I started with failure. I submitted a couple of papers to conferences and then waited on pins and needles for months, only to be rejected. It was disappointing and motivating at the same time. I realized there was something fundamentally wrong in my writing strategy. At the same time, some of my counterparts at Microsoft were publishing prolifically, and I asked myself, "What is it about their papers that gets them accepted so regularly?" I printed several of their papers looking for a pattern, and I found it. Every one of their papers used the same template and certain stylistic elements. I started using a similar formula and found my papers getting accepted almost immediately. My team submitted papers to some important venues - SIGMOD, VLDB, ICDE, and others - and had 90% of everything we submitted accepted, even in venues in which the acceptance rates were 1 in 6 or 1 in 9. Between 2001 and 2007, my team published more than 35 papers.
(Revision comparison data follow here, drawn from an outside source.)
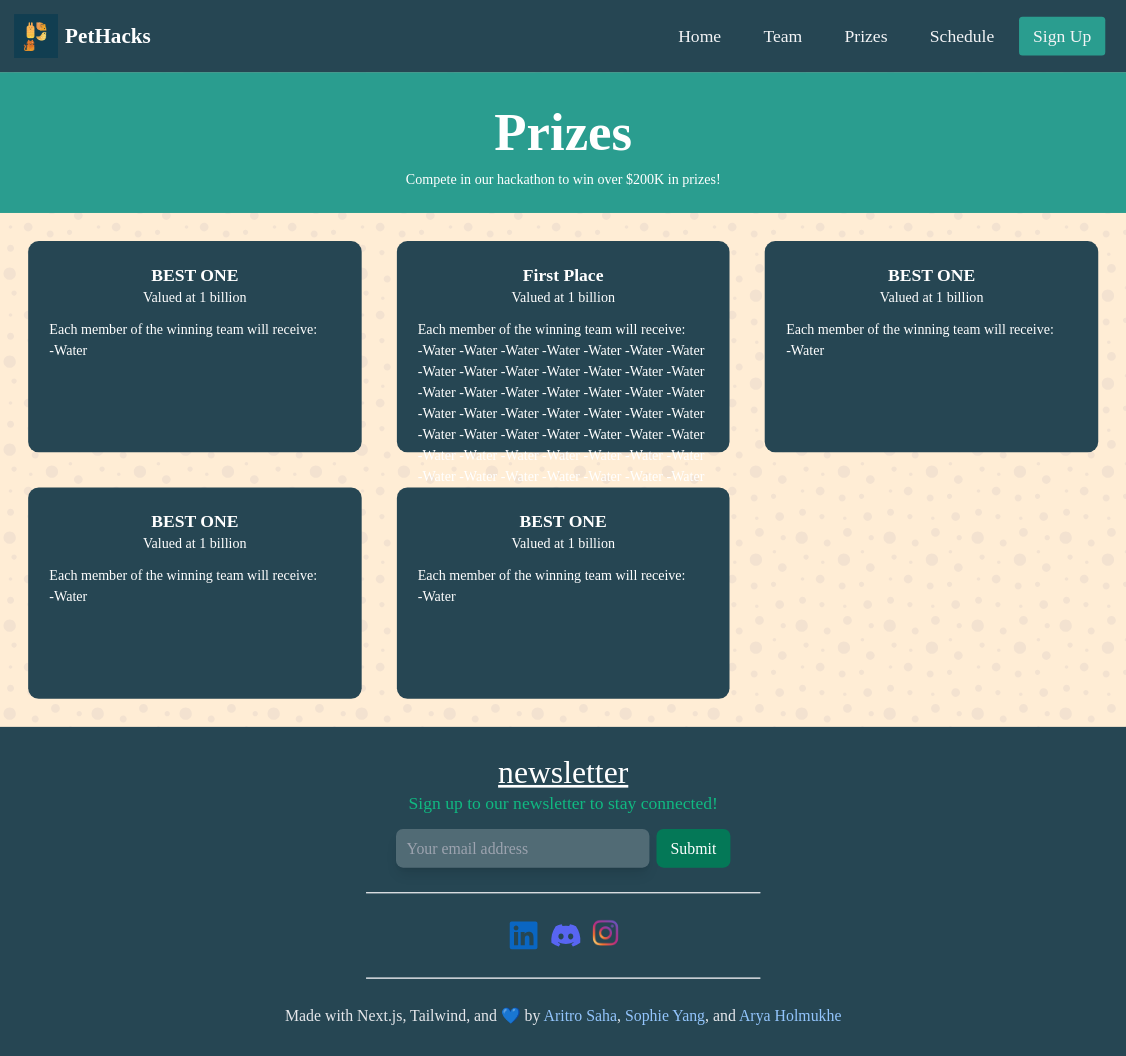
Repository: AritroSaha10/pethacks-website
Page: /prizes
The author's editor kept a copy of each file at every save. The page is drawn from the files as they stood at one save, then again after a run of saves.
The browser window is 1280 px wide. The pictures show the whole page, at 88% of full size.
Some web fonts or font styles are not loaded; a fallback is used. The project was rebuilt for these pictures with package versions that can differ from the ones it lists, and the page was loaded fresh each time. The framework's server and built-in components were replaced by stand-ins that run in the browser. Also part of the build but not shown: next.config.js.

Above is the page before, as saved 2022-09-10 09:54:51.

After the next 3 saves:
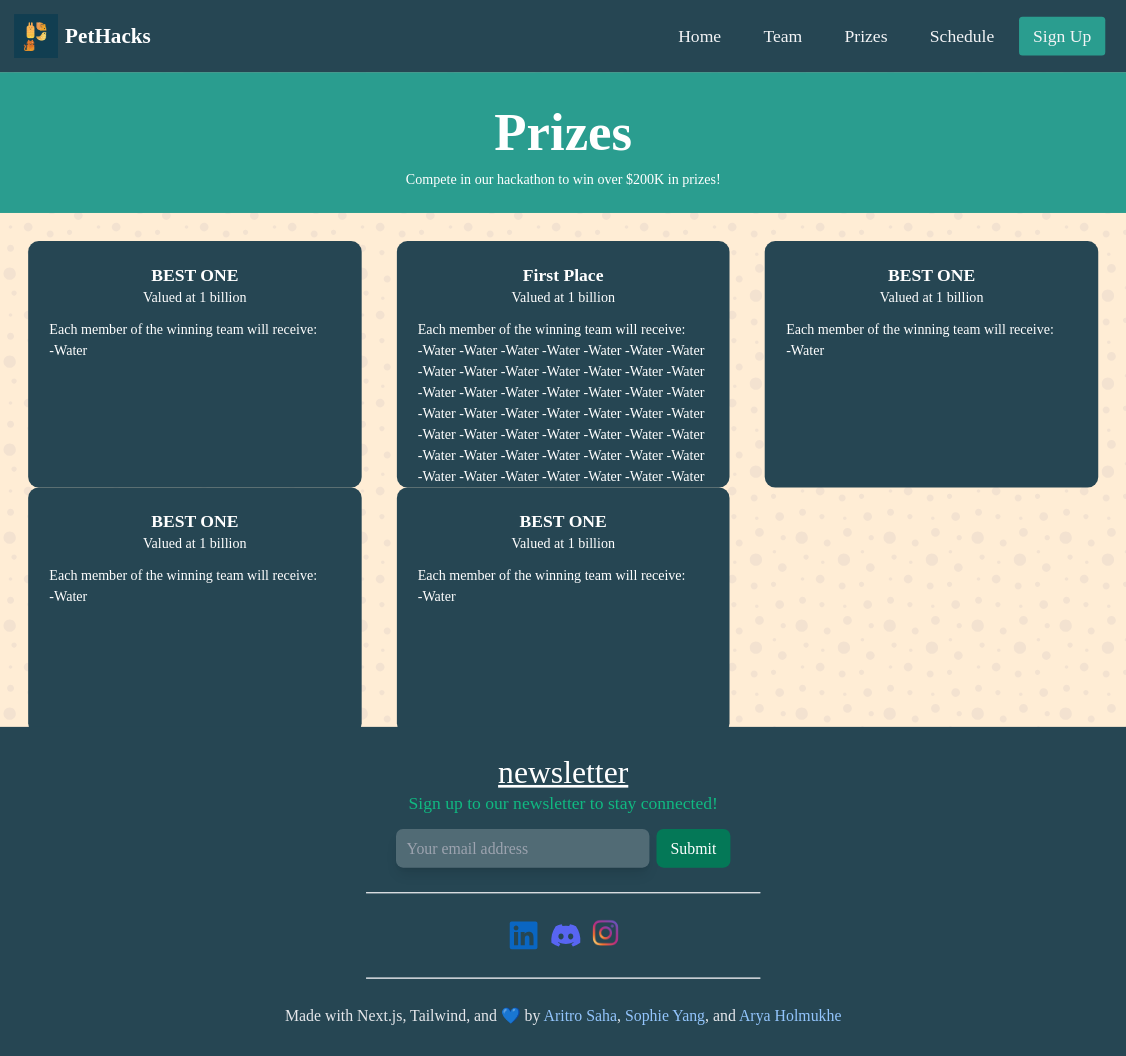
The 3 saves are shown as one change because they came seconds apart.
The last was saved 9 s later.
--- a/components/Prizes/Card.tsx
+++ b/components/Prizes/Card.tsx
@@ -4,7 +4,7 @@ import React from 'react';
 export default function Card ({title, valuation, info}: {title: string, valuation: string, info: string}) {
 
     return (
-        <div className="col-span-1 h-60 p-6 m-5 bg-pet-teal rounded-xl  text-white" >
+        <div className="col-span-1 h-60 min-h-full p-6 m-5 bg-pet-teal rounded-xl  text-white" >
             <div className="text-center">
                 <h1 className="text-xl font-bold">{title}</h1>
                 <p className="pb-3">Valued at {valuation}</p>
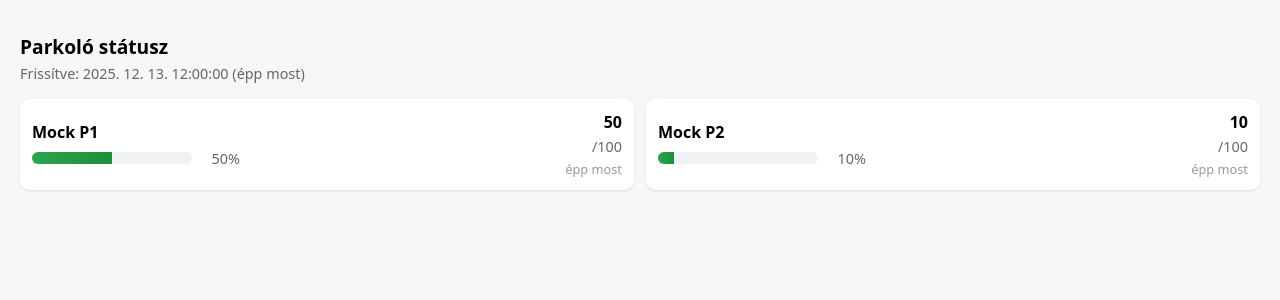
Repository: dkg11hu/ormezo-parking-2
Page: public/index.html
These files come from the project's save history. The page is drawn as it stood at one moment and after the next save; the edit follows.
The browser window is 1280 px wide. The pictures show the whole page.

Above is the page before, as saved 2025-12-13 18:41:24.

After the next save:
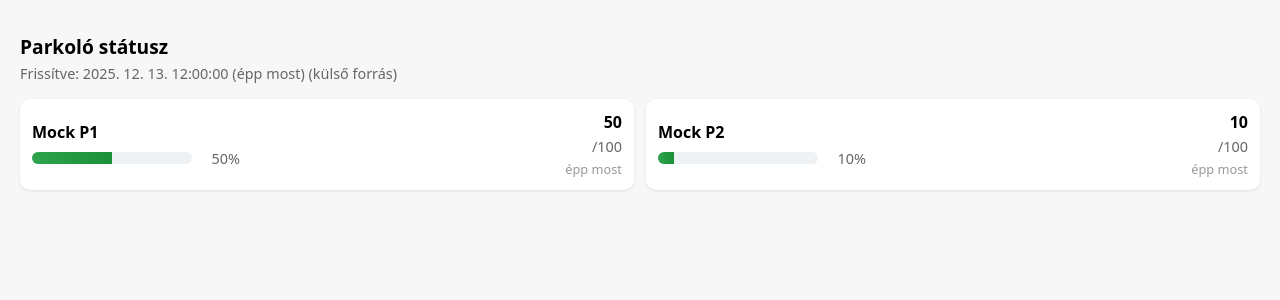
Saved 7 min 22 s later.
--- a/public/index.html
+++ b/public/index.html
@@ -154,12 +154,19 @@
         const grid = document.getElementById("parking-grid");
         grid.innerHTML = "";
 
-        if (items.length > 0) {
-          const updated = items[0].updated;
-          const updDate = new Date(updated.replace(" ", "T"));
-          const relative = timeDiffString(updated);
-          document.getElementById("report-time").textContent =
-            "Frissítve: " + updDate.toLocaleString("hu-HU") + " (" + relative + ")";
+        // JAVÍTOTT KÓD
+        if (statusData.timestamp) { // Ellenőrizzük, hogy létezik-e a fő időbélyeg
+            const updated = statusData.timestamp; // <--- JAVÍTÁS: A fő timestamp mezőt használjuk
+            const updDate = new Date(updated.replace(" ", "T"));
+            const relative = timeDiffString(updated);
+            document.getElementById("report-time").textContent =
+                "Frissítve: " + updDate.toLocaleString("hu-HU") + " (" + relative + ")";
+        } else if (items.length > 0) { // Tartalék (ha valamiért nincs fő timestamp)
+            const updated = items[0].updated;
+            const updDate = new Date(updated.replace(" ", "T"));
+            const relative = timeDiffString(updated);
+            document.getElementById("report-time").textContent =
+                "Frissítve: " + updDate.toLocaleString("hu-HU") + " (" + relative + ") (külső forrás)";
         }
 
         items.forEach(entry => {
We became incredibly efficient at it, authoring professional papers in just a few days, almost always using ideas and experimental results we had on hand from our regular line item development work.
--Sam Lightstone, Making it Big in Software